1. Florida

Buckle up, Florida: As President, Gingrich sees next U.S. state on the moon

Wake up and good morning. It was a stellar performance in pandering to regional voters. Newt Gingrich wandered into the Final Frontier Wednesday by telling a Brevard County/Space Coast audience that there will be a permanent U.S. base on the moon and a "continuous propulsion system" to allow travel to Mars by 2020 or, as he put it, by the "end of his second term" as president. Better hurry. Both China and Russia are talking moon colonies, too. (Photo: AP)

(Heck, we can't even decide to build a nuclear power plant in Florida by 2020.)

Ground control to Major Newt.... "The pronouncements appeared to thrill the crowd of roughly 700 people," AP reported from Cocoa, Fla., where the state's space coast suffers from a recent round of federal cuts to the space program. American astronauts even hitch rides on Russian rockets these days.
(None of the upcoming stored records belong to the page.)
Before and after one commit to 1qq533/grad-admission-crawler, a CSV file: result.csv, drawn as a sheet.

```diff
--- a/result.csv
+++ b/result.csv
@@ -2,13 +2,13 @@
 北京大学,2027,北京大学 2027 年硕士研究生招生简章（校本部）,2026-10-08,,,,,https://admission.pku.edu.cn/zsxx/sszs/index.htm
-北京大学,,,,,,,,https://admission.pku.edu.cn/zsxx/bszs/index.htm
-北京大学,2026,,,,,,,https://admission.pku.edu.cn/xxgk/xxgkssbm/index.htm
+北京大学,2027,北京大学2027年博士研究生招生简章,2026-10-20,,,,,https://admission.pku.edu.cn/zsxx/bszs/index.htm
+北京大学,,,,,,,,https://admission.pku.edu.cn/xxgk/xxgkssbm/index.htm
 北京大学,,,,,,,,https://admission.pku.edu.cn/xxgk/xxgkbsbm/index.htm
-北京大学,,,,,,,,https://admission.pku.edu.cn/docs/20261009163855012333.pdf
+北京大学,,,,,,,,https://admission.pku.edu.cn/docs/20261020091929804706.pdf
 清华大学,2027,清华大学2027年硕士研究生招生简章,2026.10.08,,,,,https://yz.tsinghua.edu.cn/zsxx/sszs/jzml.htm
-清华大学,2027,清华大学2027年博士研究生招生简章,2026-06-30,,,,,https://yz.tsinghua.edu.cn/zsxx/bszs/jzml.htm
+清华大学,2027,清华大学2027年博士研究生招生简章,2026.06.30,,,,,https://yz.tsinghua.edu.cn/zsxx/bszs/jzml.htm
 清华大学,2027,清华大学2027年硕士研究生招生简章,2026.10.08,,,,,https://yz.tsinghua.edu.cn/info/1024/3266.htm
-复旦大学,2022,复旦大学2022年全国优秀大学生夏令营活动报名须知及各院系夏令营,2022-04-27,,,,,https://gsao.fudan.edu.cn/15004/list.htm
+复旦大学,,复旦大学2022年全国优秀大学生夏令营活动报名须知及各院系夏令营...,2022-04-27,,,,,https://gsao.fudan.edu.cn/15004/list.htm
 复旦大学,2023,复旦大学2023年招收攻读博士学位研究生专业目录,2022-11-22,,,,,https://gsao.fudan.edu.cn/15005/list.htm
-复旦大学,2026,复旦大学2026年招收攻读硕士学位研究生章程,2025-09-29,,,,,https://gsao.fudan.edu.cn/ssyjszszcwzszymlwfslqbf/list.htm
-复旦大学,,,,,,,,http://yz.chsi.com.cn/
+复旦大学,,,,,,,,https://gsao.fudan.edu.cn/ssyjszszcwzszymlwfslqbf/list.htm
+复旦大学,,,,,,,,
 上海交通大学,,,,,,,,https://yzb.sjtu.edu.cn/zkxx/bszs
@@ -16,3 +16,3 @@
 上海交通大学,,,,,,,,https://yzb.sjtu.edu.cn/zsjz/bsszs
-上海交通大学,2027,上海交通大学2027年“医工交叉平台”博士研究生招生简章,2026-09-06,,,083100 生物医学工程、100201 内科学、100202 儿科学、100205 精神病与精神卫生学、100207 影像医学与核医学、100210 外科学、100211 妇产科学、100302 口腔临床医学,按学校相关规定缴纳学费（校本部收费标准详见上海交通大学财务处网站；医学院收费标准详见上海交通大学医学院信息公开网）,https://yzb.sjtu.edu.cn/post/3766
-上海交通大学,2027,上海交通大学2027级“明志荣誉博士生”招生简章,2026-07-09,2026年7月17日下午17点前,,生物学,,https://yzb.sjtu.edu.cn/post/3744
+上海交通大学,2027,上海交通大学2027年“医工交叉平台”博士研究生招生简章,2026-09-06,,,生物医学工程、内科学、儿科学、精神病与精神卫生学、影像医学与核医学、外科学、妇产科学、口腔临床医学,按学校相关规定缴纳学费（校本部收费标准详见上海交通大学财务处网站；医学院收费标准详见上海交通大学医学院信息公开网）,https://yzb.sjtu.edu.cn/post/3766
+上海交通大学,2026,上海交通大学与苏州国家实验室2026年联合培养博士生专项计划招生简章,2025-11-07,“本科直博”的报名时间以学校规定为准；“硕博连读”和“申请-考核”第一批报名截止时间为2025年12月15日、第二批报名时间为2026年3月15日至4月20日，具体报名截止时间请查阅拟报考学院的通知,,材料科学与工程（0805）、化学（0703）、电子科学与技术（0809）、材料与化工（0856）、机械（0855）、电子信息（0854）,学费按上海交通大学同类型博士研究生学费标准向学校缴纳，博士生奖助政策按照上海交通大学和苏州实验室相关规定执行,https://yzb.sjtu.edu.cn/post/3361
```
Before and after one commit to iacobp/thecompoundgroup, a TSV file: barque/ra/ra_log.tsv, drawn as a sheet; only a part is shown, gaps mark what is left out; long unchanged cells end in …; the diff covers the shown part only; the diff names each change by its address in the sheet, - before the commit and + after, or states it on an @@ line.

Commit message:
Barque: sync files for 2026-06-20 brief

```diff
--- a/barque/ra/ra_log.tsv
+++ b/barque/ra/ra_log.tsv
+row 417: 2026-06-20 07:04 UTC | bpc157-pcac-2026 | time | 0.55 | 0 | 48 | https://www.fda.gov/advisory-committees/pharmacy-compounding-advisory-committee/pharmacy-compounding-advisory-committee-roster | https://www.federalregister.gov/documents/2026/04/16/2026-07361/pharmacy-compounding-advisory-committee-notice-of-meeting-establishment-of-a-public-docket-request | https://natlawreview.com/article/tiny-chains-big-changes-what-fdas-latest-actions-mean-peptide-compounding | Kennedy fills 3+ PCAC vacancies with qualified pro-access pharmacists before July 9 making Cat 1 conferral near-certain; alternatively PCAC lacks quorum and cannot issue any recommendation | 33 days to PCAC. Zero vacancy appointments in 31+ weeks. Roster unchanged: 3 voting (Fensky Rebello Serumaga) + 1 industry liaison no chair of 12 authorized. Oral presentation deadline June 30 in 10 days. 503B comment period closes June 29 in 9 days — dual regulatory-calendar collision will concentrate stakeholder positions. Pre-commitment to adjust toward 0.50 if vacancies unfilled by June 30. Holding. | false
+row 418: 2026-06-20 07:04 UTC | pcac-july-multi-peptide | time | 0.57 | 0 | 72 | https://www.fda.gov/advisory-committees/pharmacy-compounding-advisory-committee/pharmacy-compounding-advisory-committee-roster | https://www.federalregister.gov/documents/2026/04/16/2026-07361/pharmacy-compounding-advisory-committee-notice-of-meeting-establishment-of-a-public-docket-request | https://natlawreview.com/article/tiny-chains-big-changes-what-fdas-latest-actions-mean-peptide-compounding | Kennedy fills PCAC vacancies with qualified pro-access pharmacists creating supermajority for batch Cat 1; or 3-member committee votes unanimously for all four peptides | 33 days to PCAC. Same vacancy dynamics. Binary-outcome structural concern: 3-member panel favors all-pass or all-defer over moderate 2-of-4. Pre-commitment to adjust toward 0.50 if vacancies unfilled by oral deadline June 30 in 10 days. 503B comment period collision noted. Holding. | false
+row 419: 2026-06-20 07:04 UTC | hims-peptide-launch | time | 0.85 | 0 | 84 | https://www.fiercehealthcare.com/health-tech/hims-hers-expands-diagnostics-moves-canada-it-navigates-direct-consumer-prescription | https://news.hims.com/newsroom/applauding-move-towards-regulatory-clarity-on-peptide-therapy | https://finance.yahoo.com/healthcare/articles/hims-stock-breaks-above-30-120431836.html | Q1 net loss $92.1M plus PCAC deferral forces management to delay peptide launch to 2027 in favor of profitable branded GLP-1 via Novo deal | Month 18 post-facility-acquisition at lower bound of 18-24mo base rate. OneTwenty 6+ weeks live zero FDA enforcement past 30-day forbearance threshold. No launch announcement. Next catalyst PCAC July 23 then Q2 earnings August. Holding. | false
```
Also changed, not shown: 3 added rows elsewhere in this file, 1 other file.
Got to hand it to Gingrich. In an era when the United States is ridiculed as a spendthrift nation -- one that borrows from China to sustain its daily needs and one in which the GOP itself demands massive spending cuts at the federal level -- what better goal might we commit our (borrowed) money on than establishing a moon base? Oh yeah, Gingrich even envisions a moon state. "When we have 13,000 Americans living on the moon, they can petition to become a state," he said, drawing laughter from the crowd, Politico reports.

That apparently could include five or more launches a day to the moon. Watch WESH video of Gingrich's remarks here. Apparently, this would all be driven mostly by private industry (with some NASA prize money), though where most of the massive venture capital required would come from is anybody's guess.

So is Gingrich for real or is this just presidential bluster to get us all thinking Big Picture and BHAG style again like JFK and the Wright Brothers? It can be a fine line between visionary -- as Gingrich likes to call himself -- and illusory.

Said Gingrich: "I wanted every young American to say to themselves, 'I could be one of those 13,000. I could be a pioneer. I need to study science and math and engineering. I need to learn how to be a technician. I can be a part of building a bigger, better future. I can actually go out and live the future, looking at the solar system and being part of a generation of courageous people who do something big and bold and heroic,'" Gingrich said, according to Politico.

Surely there's a better way to motivate young thinkers. And surely there's a way to help the economy of the space coast (where even the area code is 321) without touting such false promises of a moon colonization project within the next eight years.

"Lest anyone think that Gingrich wants government to grow in order to launch these new programs, he proposed setting aside 10 percent of NASA's budget for prizes to be awarded for the innovations that lead to the moon and Mars," reports the Washington Post. He also promised to scrutinize the NASA bureaucracy and billion-dollar programs that don't produce results.

Seven years ago, President George W. Bush pledged to send humans back to the moon by 2020. Read more here. That plan was since scrapped from a federal budget desperate to find spending cuts.

Perhaps Gingrich, should he become president, can ask his latest benefactors to pay for a moon colony. Sheldon and Miriam Adelson, who made their fortune in hotels and casinos, are among the richest couples in the world with a fortune Forbes estimates at $23 billion. They are bankrolling the super PAC that supports Gingrich. Their $6 million contribution is the main reason Gingrich can afford to run campaign ads on TV in this state.

Can you hear me Major Newt?....

-- Robert Trigaux, Business Columnist, Tampa Bay Times